The holidays make singer Amy Grant sit up and take notice.
"It's everyone's invitation to just be mindful in a more intentional way of how we love each other, the gifts we've been given, the people who are the most disenfranchised," she said from her hometown of Nashville.
The Grammy Award-winning contemporary Christian pop artist will pair once again with fellow Grammy-winning contemporary Christian singer songwriter Michael W. Smith on a national symphony Christmas tour. Jordan Smith, season nine winner of NBC's "The Voice," also will be along for the ride. The show will make a stop at Colorado Convention Center's Bellco Theatre in Denver on Monday.
"Our friendship allows us to create a very sitting-around-the-living-room kind of feeling," said Grant, who's known Smith since attending Vanderbilt University in Nashville. "I enjoy being part of shows where I don't feel like every moment is scripted."
The show features the three performers singing classic and original tunes off their latest holiday albums - Michael W. Smith's "The Spirit of Christmas" and Jordan Smith's "'Tis the Season" - with the help of a full symphony.
Grant's latest album, last year's "Tennessee Christmas," features classics such as "White Christmas," "O Come, All Ye Faithful" and "Baby, It's Cold Outside."
But she also touches on the loneliness people can feel around the holidays in "Melancholy Christmas."
"All of us feel that way sometimes," she said. "Through my music, I try to help myself and other people feel not so alone.
"I'm doing what I love most, and still sometimes get my legs knocked out from underneath me by the circumstances of life or just missing somebody so much or all the things you can't control. So I wrote and included songs on the record that weren't all zip-a-dee-doo-dah."
The singer is famous for making the crossover from Christian music to pop music in the 1980s and '90s. She's won six Grammys, 26 Dove Awards, had six No. 1 hits and sold more than 30 million records around the world.
Smith is no slouch, either, with more than 15 million albums sold worldwide, 32 No. 1 hits, three Grammys and 45 Dove Awards.
Last month, Grant, country singer husband Vince Gill, and other country musicians held a vigil in Nashville for the victims of the Las Vegas massacre.
Music is the way Grant said she believes she can serve the greater good and help people cope with traumatic events.
She wrote the 1991 song "Ask Me" for a friend who endured a decade of sexual abuse as a child.
"I could look out over the audience, and solitary figures would be standing all over," Grant said about performing the single. "I felt like they were saying, 'This is my story.'
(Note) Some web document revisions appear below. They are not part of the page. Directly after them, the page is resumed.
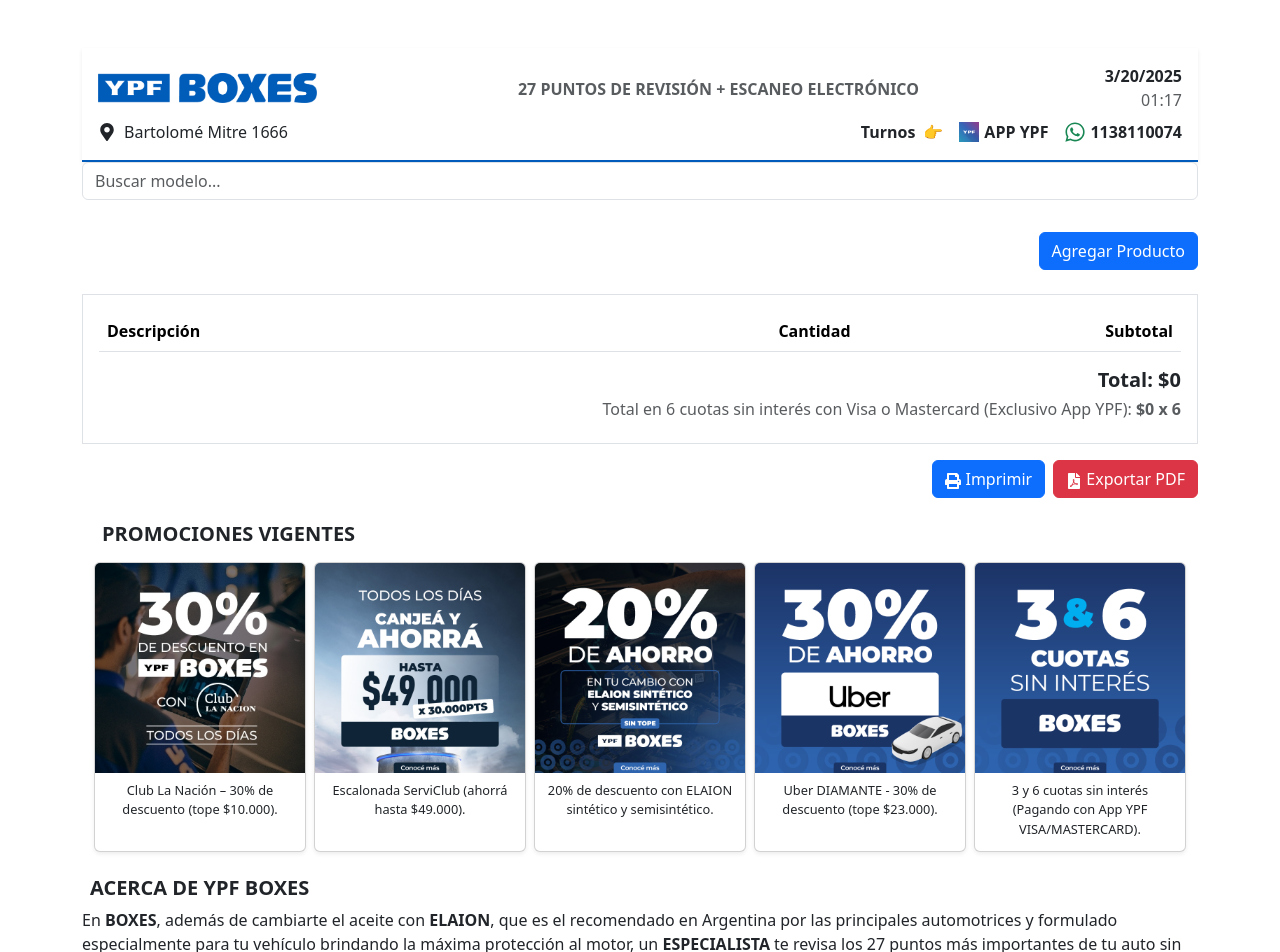
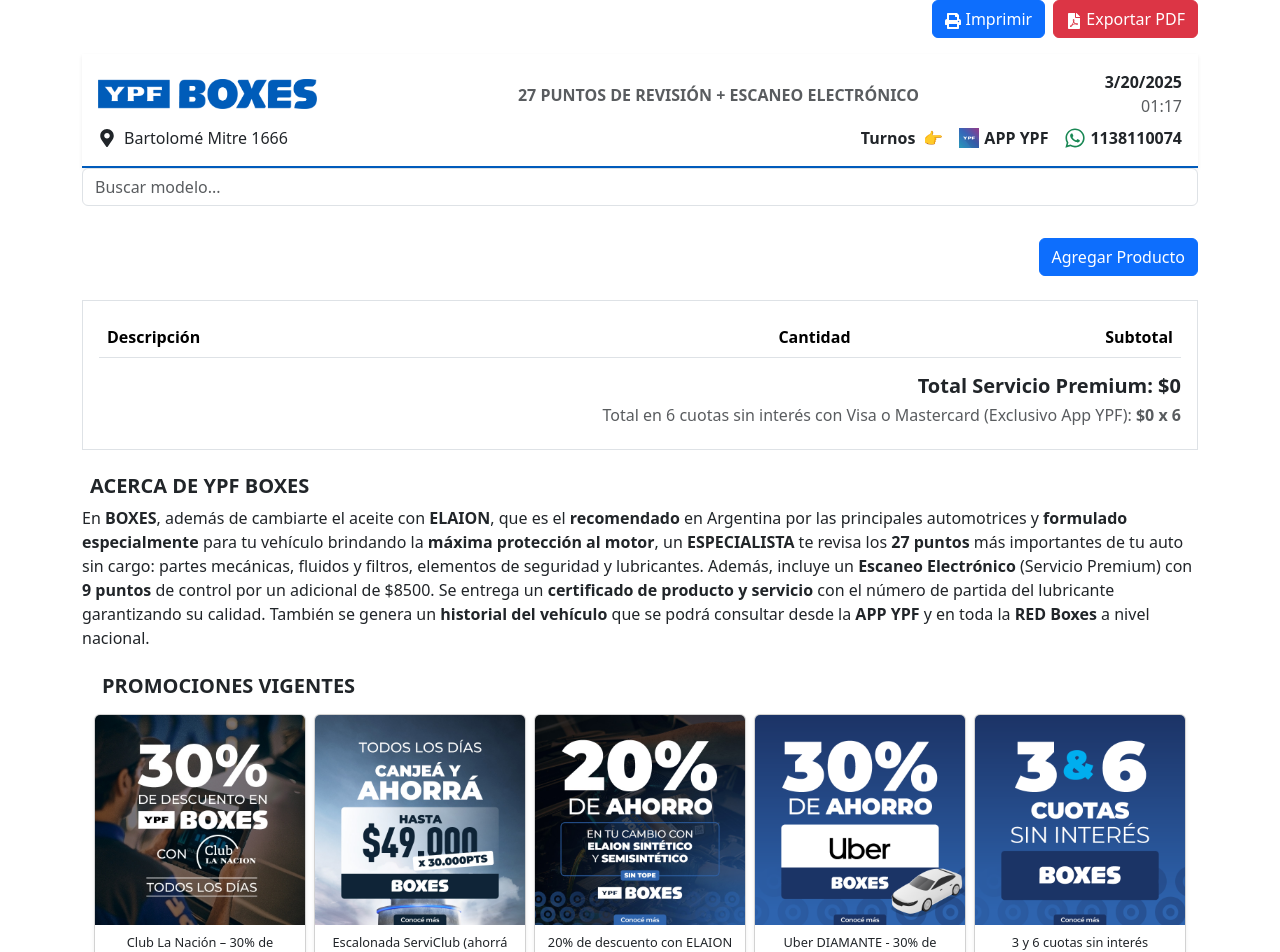
Before and after one commit to martincmr1/PresupuestadorBoxes, a React (Vite) app: page / in a window 1280 px wide. Shown: the top 952 px of the page. Built offline with nearby package versions, Linux system fonts and the light colour scheme.

Commit message:
printandpdf

```diff
--- a/src/App.jsx
+++ b/src/App.jsx
@@ -6,43 +6,100 @@
 import Promociones from './components/Promociones.jsx';
 import Diagnosticos from './components/Diagnosticos.jsx';
 import "./assets/css/styles.css";
-
-console.log("🚀 App.jsx está funcionando...");
+import { FaPrint, FaFilePdf } from "react-icons/fa";
+import html2pdf from "html2pdf.js";
 
 function App() {
   const [productos, setProductos] = useState([]);
   const [direccion, setDireccion] = useState(localStorage.getItem("direccion") || "Bartolomé Mitre 1666");
   const [telefono, setTelefono] = useState(localStorage.getItem("telefono") || "1138110074");
+  const [vehiculoSeleccionado, setVehiculoSeleccionado] = useState(null);
 
-  const presupuestoRef = useRef();
+  const exportRef = useRef();
 
   const actualizarDatos = (nuevaDireccion, nuevoTelefono) => {
     setDireccion(nuevaDireccion);
     setTelefono(nuevoTelefono);
   };
 
+  const prepararParaExportar = () => {
+    document.querySelectorAll(".ocultar-al-exportar").forEach((el) => (el.style.display = "none"));
+  };
+
+  const restaurarDespuesDeExportar = () => {
+    document.querySelectorAll(".ocultar-al-exportar").forEach((el) => (el.style.display = "block"));
+  };
+
+  // 🔹 Generar nombre dinámico para el archivo PDF con fecha y hora
+  const generarNombreArchivo = () => {
+    const ahora = new Date();
+    const fechaHora = ahora.toLocaleString('sv-SE', {
+      year: 'numeric',
+      month: '2-digit',
+      day: '2-digit',
+      hour: '2-digit',
+      minute: '2-digit'
+    }).replace(/[-:T\s]/g, '');
+
+    const modelo = vehiculoSeleccionado
+      ? `${vehiculoSeleccionado.marca}-${vehiculoSeleccionado.modelo}`.replace(/\s+/g, '-')
+      : 'Presupuesto';
+
+    return `${modelo}_${fechaHora}.pdf`;
+  };
+
+  // 🔹 Exportar a PDF con márgenes reducidos
+  const exportarPDF = () => {
+    prepararParaExportar();
+    setTimeout(() => {
+      const opt = {
+        margin: [2, 5, 2, 5], // 🔹 Márgenes aún más reducidos [top, left, bottom, right]
+        filename: generarNombreArchivo(),
+        html2canvas: { scale: 2 },
+        jsPDF: { unit: "mm", format: "a4", orientation: "portrait" },
+      };
+
+      html2pdf().set(opt).from(exportRef.current).save();
+      setTimeout(restaurarDespuesDeExportar, 500);
+    }, 300);
+  };
+
+  // 🔹 Función para imprimir sin margen extra
+  const imprimir = () => {
+    prepararParaExportar();
+    setTimeout(() => {
+      window.print();
+      setTimeout(restaurarDespuesDeExportar, 500);
+    }, 300);
+  };
+
   return (
-    <div className="container mt-5">
-      <Membrete direccion={direccion} telefono={telefono} />
-      <BuscarModelo setProductos={setProductos} />
-
-      {/* Presupuesto (mismo contenido exportado e impreso) */}
-      <div ref={presupuestoRef} className="presupuesto-print">
-        <ListaProductos
-          productos={productos}
-          setProductos={setProductos}
-          presupuestoRef={presupuestoRef}
-        />
+    <>
+      {/* Botones de acción (ocultos al imprimir/exportar) */}
+      <div className="text-end mb-3 ocultar-al-exportar container">
+        <button className="btn btn-primary me-2" onClick={imprimir}>
+          <FaPrint /> Imprimir
+        </button>
+        <button className="btn btn-danger" onClick={exportarPDF}>
+          <FaFilePdf /> Exportar PDF
+        </button>
       </div>
 
-      <Promociones />
-      <Diagnosticos />
+      {/* Contenido que se exporta a PDF e imprime */}
+      <div ref={exportRef} className="container mt-2 presupuesto-print">
+        <Membrete direccion={direccion} telefono={telefono} />
+        <BuscarModelo setProductos={setProductos} setVehiculoSeleccionado={setVehiculoSeleccionado} />
+        <ListaProductos productos={productos} setProductos={setProductos} />
 
-      {/* Configuración solo visible en pantalla */}
-      <div className="no-print">
-        <Configuracion actualizarDatos={actualizarDatos} />
+        <Diagnosticos />
+        <Promociones />
+
+        {/* Configuración se oculta tanto al imprimir como al exportar */}
+        <div className="no-print ocultar-al-exportar">
+          <Configuracion actualizarDatos={actualizarDatos} />
+        </div>
       </div>
-    </div>
+    </>
   );
 }
 
--- a/src/assets/css/styles.css
+++ b/src/assets/css/styles.css
@@ -72,3 +72,8 @@
       padding: 0.4rem !important;
     }
   }
+
+  .membrete {
+    padding-top: 0 !important;
+    margin-top: 0 !important;
+  }
--- a/src/components/BuscarModelo.jsx
+++ b/src/components/BuscarModelo.jsx
@@ -1,9 +1,9 @@
 import React, { useState, useEffect } from 'react';
 
-function BuscarModelo({ setProductos }) {
+function BuscarModelo({ setProductos, setVehiculoSeleccionado }) {
   const [modelos, setModelos] = useState([]);
   const [filtro, setFiltro] = useState('');
-  const [vehiculoSeleccionado, setVehiculoSeleccionado] = useState(null); // 🔹 Guarda el vehículo seleccionado
+  const [seleccionado, setSeleccionado] = useState(null);
 
   useEffect(() => {
     fetch('/services.json')
@@ -13,7 +13,8 @@
   }, []);
 
   const handleSelect = (modelo) => {
-    setVehiculoSeleccionado(modelo); // 🔹 Guarda el vehículo seleccionado
+    setSeleccionado(modelo);
+    setVehiculoSeleccionado(modelo); // ✅ importante para usarlo en App.jsx
 
     fetch('https://api-boxes-default-rtdb.firebaseio.com/productos.json')
       .then(res => res.json())
@@ -28,8 +29,8 @@
 
   return (
     <div className="mb-3">
-      {/* 🔹 Input de búsqueda que se oculta al imprimir */}
-      <div className="no-print">
+      {/* 🔻 Se oculta al imprimir/exportar */}
+      <div className="ocultar-al-exportar">
         <input
           type="text"
           className="form-control"
@@ -52,10 +53,10 @@
         </ul>
       </div>
 
-      {/* 🔹 Solo muestra "Vehículo:" seguido del modelo seleccionado */}
-      {vehiculoSeleccionado && (
-        <div className="vehiculo-seleccionado mt-3">
-          <p><strong>Vehículo:</strong> {vehiculoSeleccionado.marca} - {vehiculoSeleccionado.modelo}</p>
+      {/* ✅ Esto sí se imprime/exporta */}
+      {seleccionado && (
+        <div className="vehiculo-seleccionado mt-2">
+          <p><strong>Vehículo:</strong> {seleccionado.marca} - {seleccionado.modelo}</p>
         </div>
       )}
     </div>
--- a/src/components/Diagnosticos.jsx
+++ b/src/components/Diagnosticos.jsx
@@ -7,9 +7,9 @@
         <i className="bi bi-clipboard-check me-2"></i>ACERCA DE YPF BOXES
       </h5>
       <p className="mb-0 diagnostico-texto">
-        En <strong>BOXES</strong>, además de cambiarte el aceite con <strong>ELAION</strong>, que es el recomendado en Argentina por las principales automotrices y formulado especialmente para tu vehículo brindando la máxima protección al motor,
-        un <strong>ESPECIALISTA</strong> te revisa los 27 puntos más importantes de tu auto sin cargo: partes mecánicas, fluidos y filtros, elementos de seguridad y lubricantes. Además, incluye un <strong>Escaneo Electrónico</strong> (Servicio Premium) con 9 puntos de control por un adicional de $8500.
-        Se entrega un certificado de servicio con el número de partida del aceite, lo que garantiza la calidad del lubricante utilizado. También se genera un historial del vehículo que se podrá consultar desde la <strong>APP YPF</strong> y en toda la <strong>RED Boxes</strong> a nivel nacional.
+        En <strong>BOXES</strong>, además de cambiarte el aceite con <strong>ELAION</strong>, que es el <strong>recomendado</strong> en Argentina por las principales automotrices y <strong>formulado especialmente</strong> para tu vehículo brindando la <strong>máxima protección al motor</strong>,
+        un <strong>ESPECIALISTA</strong> te revisa los <strong>27 puntos</strong> más importantes de tu auto sin cargo: partes mecánicas, fluidos y filtros, elementos de seguridad y lubricantes. Además, incluye un <strong>Escaneo Electrónico</strong> (Servicio Premium) con <strong>9 puntos</strong> de control por un adicional de $8500.
+        Se entrega un <strong>certificado de producto y servicio</strong> con el número de partida del lubricante garantizando su calidad. También se genera un <strong>historial del vehículo</strong> que se podrá consultar desde la <strong>APP YPF</strong> y en toda la <strong>RED Boxes</strong> a nivel nacional.
       </p>
     </div>
   );
--- a/src/components/ListaProductos.jsx
+++ b/src/components/ListaProductos.jsx
@@ -1,32 +1,6 @@
 import React from "react";
-import { FaPrint, FaFilePdf } from "react-icons/fa";
-import html2pdf from "html2pdf.js";
 
-function ListaProductos({ productos, setProductos, presupuestoRef }) {
-  const prepararParaExportar = () => {
-    document.querySelectorAll(".ocultar-al-exportar").forEach((el) => (el.style.display = "none"));
-  };
-
-  const restaurarDespuesDeExportar = () => {
-    document.querySelectorAll(".ocultar-al-exportar").forEach((el) => (el.style.display = "block"));
-  };
-
-  const imprimirPresupuesto = () => {
-    prepararParaExportar();
-    setTimeout(() => {
-      window.print();
-      setTimeout(restaurarDespuesDeExportar, 500);
-    }, 300);
-  };
-
-  const exportarPDF = () => {
-    prepararParaExportar();
-    setTimeout(() => {
-      html2pdf().from(presupuestoRef.current).save("Presupuesto.pdf");
-      setTimeout(restaurarDespuesDeExportar, 500);
-    }, 300);
-  };
-
+function ListaProductos({ productos, setProductos }) {
   const total = productos.reduce((acc, p) => acc + (p.precio * (p.cantidad || 1)), 0);
   const totalCuotas = total / 6;
 
@@ -72,7 +46,6 @@
         </button>
       </div>
 
-      {/* Contenido exportable */}
       <div className="p-3 border bg-white mt-4 presupuesto-print-inner">
         <table className="table">
           <thead>
@@ -94,21 +67,11 @@
             ))}
           </tbody>
         </table>
-        <h5 className="text-end fw-bold">Total: ${total.toFixed(0)}</h5>
+        <h5 className="text-end fw-bold">Total Servicio Premium: ${total.toFixed(0)}</h5>
         <h6 className="text-end text-muted">
           Total en 6 cuotas sin interés con Visa o Mastercard (Exclusivo App YPF):
           <strong> ${totalCuotas.toFixed(0)} x 6</strong>
         </h6>
-      </div>
-
-      {/* Botones ocultos al exportar/imprimir */}
-      <div className="text-end my-3 ocultar-al-exportar no-print">
-        <button className="btn btn-primary me-2" onClick={imprimirPresupuesto}>
-          <FaPrint /> Imprimir
-        </button>
-        <button className="btn btn-danger" onClick={exportarPDF}>
-          <FaFilePdf /> Exportar PDF
-        </button>
       </div>
     </div>
   );
```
"Music helps us to be seen, especially the heartfelt, sadder songs. You go, 'I'm not the only person who feels that way.'
"The right song at the right time can work wonders."